Top of AVAILABLE RECORDS

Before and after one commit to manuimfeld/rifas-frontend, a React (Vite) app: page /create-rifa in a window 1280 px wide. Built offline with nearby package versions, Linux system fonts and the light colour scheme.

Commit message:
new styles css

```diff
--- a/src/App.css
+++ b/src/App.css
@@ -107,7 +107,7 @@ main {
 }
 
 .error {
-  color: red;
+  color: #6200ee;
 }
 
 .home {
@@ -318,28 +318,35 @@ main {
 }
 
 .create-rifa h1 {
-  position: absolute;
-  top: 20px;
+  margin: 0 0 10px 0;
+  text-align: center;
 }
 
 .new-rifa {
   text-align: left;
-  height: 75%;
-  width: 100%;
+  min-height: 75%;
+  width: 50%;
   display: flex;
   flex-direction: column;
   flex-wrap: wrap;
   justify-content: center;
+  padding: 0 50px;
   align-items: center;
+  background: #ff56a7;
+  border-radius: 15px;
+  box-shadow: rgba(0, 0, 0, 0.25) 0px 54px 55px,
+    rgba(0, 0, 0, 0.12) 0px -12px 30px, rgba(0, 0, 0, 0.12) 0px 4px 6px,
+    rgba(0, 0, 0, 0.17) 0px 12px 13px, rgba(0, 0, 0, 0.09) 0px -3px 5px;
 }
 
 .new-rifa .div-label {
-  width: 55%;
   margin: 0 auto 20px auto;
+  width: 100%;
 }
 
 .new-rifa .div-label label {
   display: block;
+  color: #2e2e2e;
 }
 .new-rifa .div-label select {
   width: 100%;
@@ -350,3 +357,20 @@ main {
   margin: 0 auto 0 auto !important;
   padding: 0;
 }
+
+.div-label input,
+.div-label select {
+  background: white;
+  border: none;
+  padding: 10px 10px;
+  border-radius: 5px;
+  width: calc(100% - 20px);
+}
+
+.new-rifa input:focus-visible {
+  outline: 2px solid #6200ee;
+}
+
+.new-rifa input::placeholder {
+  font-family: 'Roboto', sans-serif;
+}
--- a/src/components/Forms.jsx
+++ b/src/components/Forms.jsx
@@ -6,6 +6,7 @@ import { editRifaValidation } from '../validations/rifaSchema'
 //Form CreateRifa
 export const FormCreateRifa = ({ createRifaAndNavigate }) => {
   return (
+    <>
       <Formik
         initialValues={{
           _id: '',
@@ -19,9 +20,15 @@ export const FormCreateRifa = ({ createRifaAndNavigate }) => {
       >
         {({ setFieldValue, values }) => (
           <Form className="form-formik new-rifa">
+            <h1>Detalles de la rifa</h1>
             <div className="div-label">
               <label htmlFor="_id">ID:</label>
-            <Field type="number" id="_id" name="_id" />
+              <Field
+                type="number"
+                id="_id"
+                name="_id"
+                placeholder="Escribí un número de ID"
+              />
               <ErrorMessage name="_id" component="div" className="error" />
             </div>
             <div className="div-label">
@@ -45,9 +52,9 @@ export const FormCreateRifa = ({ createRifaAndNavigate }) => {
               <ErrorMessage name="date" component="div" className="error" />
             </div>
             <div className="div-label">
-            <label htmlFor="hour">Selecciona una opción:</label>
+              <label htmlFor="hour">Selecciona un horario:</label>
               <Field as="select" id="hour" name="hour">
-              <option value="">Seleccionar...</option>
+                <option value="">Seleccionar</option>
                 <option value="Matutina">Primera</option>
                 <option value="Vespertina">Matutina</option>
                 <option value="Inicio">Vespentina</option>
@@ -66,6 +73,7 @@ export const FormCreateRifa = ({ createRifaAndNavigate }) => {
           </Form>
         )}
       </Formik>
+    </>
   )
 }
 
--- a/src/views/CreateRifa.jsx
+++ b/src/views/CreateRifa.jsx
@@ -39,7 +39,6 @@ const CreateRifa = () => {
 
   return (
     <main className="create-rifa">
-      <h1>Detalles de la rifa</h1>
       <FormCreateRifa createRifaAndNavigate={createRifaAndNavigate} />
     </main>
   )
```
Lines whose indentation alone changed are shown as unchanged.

Bottom of AVAILABLE RECORDS
Top of AVAILABLE RECORDS

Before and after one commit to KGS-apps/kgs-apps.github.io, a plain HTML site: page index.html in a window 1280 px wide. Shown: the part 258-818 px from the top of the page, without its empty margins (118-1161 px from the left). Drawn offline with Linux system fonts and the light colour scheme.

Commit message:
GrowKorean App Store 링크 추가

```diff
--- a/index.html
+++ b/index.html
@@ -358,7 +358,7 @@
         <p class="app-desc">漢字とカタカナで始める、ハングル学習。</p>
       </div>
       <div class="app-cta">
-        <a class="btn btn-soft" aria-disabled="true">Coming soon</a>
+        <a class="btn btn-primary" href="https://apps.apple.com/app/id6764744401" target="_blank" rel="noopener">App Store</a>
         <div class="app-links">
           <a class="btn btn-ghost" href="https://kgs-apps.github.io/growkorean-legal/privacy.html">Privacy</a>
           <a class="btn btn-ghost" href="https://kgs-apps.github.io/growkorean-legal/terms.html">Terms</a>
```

Bottom of AVAILABLE RECORDS

#### [DIRECTIONS FOR THIS TASK]
Could you filter the entries above for lines holding the string "scheme" and copy them?

#### [TASK RESPONSE]
Before and after one commit to manuimfeld/rifas-frontend, a React (Vite) app: page /create-rifa in a window 1280 px wide. Built offline with nearby package versions, Linux system fonts and the light colour scheme.
Before and after one commit to KGS-apps/kgs-apps.github.io, a plain HTML site: page index.html in a window 1280 px wide. Shown: the part 258-818 px from the top of the page, without its empty margins (118-1161 px from the left). Drawn offline with Linux system fonts and the light colour scheme.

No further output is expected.